◆ Work instructions: Would you go through the records below and copy each line with the string "changes"?

(Version difference data)
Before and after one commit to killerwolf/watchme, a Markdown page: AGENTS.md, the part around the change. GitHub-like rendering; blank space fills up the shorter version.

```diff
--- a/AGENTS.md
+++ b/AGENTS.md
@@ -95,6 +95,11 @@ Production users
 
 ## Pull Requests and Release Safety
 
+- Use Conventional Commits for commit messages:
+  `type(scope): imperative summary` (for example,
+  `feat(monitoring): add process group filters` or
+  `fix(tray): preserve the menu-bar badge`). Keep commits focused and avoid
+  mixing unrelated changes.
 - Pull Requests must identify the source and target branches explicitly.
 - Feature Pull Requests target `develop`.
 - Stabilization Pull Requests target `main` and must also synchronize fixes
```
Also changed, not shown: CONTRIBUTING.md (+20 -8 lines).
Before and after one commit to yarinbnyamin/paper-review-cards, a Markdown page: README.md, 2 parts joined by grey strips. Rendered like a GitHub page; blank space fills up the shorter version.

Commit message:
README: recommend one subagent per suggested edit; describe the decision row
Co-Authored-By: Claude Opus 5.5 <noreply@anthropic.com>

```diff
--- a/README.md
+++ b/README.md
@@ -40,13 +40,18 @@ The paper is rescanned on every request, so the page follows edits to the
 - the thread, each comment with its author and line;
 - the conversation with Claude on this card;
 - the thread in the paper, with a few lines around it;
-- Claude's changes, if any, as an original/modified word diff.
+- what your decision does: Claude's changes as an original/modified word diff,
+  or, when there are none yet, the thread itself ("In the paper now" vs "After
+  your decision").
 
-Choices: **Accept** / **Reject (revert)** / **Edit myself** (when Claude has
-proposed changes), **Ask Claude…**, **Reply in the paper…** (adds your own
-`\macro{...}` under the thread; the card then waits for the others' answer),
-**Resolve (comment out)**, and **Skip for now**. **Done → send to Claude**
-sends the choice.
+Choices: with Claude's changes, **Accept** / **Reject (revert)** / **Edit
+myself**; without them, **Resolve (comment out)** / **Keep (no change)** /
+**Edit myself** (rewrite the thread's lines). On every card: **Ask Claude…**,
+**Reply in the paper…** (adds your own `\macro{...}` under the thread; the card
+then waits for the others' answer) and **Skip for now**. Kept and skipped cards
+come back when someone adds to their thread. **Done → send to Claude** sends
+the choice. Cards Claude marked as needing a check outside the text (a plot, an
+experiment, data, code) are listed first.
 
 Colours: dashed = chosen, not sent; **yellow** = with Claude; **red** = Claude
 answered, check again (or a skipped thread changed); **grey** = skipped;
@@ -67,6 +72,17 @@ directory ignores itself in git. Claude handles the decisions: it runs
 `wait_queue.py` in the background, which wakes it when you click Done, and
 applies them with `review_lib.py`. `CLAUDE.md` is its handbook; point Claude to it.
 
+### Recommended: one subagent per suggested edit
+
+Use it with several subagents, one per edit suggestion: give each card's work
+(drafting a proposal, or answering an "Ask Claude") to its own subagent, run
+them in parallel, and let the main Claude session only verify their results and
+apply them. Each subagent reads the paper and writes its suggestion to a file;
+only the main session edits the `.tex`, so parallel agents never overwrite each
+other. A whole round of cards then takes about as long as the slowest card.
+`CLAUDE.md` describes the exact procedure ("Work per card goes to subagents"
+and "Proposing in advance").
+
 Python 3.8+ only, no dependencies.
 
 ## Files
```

◆ Worked solution:
+  mixing unrelated changes.
-- Claude's changes, if any, as an original/modified word diff.
+- what your decision does: Claude's changes as an original/modified word diff,
-proposed changes), **Ask Claude…**, **Reply in the paper…** (adds your own
+Choices: with Claude's changes, **Accept** / **Reject (revert)** / **Edit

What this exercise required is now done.